I want to eat healthier, lift more at the gym, get better at marketing, and even just within the world of musical instruments, I’d like to get better at guitar, bass guitar, keyboard, and drums.
I often find myself committing to focusing on certain goals. I’ll be consistent for a short period of time, but then fall back on my old habits. It’s hard making permanent changes in habit.
If you’re trying to get good at too many things, it’s hard to get great at any of them.
To create long-term habits, you have figure out how to be consistent. I know that seems overly obvious and simplistic, but how can we do that?
Research shows that you are 2-3 times more likely to stick with your habits if you make a specific plan for when, where, and how you will perform the behavior.
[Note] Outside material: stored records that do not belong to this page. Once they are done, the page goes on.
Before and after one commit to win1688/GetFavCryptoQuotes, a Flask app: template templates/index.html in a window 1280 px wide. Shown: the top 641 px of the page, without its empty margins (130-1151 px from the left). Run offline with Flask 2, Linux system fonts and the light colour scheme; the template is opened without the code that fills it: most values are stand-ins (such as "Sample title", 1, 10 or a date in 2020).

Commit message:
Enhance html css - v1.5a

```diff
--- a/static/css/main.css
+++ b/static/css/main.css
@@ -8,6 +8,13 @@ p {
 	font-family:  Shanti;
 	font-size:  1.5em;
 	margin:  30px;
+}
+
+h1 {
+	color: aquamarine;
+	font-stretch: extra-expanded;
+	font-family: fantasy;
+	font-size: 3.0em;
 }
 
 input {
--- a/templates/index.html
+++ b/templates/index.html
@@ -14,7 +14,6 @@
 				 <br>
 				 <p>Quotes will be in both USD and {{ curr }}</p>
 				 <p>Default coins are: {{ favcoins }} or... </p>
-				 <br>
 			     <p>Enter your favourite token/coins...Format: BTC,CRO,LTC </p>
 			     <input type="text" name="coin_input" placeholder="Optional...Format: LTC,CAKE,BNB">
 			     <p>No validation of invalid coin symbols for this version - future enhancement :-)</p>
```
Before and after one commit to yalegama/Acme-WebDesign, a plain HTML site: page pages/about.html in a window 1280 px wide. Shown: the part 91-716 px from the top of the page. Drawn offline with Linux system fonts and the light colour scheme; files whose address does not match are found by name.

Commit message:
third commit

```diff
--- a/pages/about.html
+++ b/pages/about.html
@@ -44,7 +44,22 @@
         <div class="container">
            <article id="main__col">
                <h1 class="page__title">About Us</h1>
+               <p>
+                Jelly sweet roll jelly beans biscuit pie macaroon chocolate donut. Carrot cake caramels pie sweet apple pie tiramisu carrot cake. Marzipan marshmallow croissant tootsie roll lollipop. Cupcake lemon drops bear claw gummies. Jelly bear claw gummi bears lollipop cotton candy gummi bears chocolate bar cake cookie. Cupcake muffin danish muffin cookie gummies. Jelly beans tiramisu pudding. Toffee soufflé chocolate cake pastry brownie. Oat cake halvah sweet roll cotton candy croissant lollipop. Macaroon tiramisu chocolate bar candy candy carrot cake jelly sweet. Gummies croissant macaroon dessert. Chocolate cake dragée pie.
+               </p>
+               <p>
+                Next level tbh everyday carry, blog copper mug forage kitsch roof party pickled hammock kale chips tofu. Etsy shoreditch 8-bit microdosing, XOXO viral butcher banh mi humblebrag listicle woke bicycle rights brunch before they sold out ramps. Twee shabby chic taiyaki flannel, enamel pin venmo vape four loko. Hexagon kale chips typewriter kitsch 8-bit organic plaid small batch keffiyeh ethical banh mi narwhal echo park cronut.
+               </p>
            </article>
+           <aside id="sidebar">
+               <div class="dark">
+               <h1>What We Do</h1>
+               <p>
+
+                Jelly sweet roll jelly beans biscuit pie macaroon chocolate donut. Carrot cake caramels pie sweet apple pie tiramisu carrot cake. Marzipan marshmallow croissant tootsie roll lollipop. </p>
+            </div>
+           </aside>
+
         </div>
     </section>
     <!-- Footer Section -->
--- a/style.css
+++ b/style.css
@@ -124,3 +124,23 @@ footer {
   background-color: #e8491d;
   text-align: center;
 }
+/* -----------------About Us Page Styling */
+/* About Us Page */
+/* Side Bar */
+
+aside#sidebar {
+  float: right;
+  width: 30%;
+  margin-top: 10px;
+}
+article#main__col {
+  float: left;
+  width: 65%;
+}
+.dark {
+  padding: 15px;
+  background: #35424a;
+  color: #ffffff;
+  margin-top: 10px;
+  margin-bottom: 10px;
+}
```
When it comes to practicing guitar, our goal should be to come up with a consistent plan where we state the time and place to practice. For example,“During the next month, I will practice guitar at 8:00 pm for at least 20 minutes in my bedroom”.
Research also shows that writing this down and putting it on a calendar greatly increases the likelihood you’ll stick with the schedule. I prefer using actual paper and a physical calendar for this type of thing, compared to using an app on your phone. We typically have too many apps on our phone, and too many things fighting for our attention. It’s too easy to just ignore the app and never complete the task.
This simple technique has been shown to greatly increase the odds that people will stick with things such as exercising, stopping smoking, and studying.
The other key to this is to focus on one specific goal at a time.
Research also shows that people who try to use this technique for multiple goals at a time (such saying “I’m going to practice guitar an hour a day, exercise a half hour a day, drink 8 glasses of water every day, and write an hour a day”) ended up being less committed – and do not have the same likelihood of succeeding.
When you try to start a new habit, it takes conscious effort to remember to do it. We all have a lot of different things going in our lives. If you try to do too many new things consistently, you typically end up getting overwhelmed and don’t do any of them.
After a while though, you develop a pattern, and doing the task you set out to do becomes easier and easier. It eventually becomes mindless; you just do it.
When you begin practicing a new habit it requires a lot of conscious effort to remember to do it. After awhile, however, the pattern of behavior becomes easier. Eventually, your new habit becomes a normal routine and the process is more or less mindless and automatic.
This only occurs as the result of lots of repetition and practice.
When you start, you need to put in a conscious effort to do the task (in our case, practicing guitar). After around 30 days, the habit becomes pretty routine. After 60 days, the process becomes automatic. Multiple studies have shown that it takes an average of 66 days for a habit to become automatic, but it can often be much faster than that.
In summary, the best way to make positive changes in your life if not by changing many parts of your life at the same time. It is focusing on one specific habit, and working on it until you master it.
Keep focused in the practice room.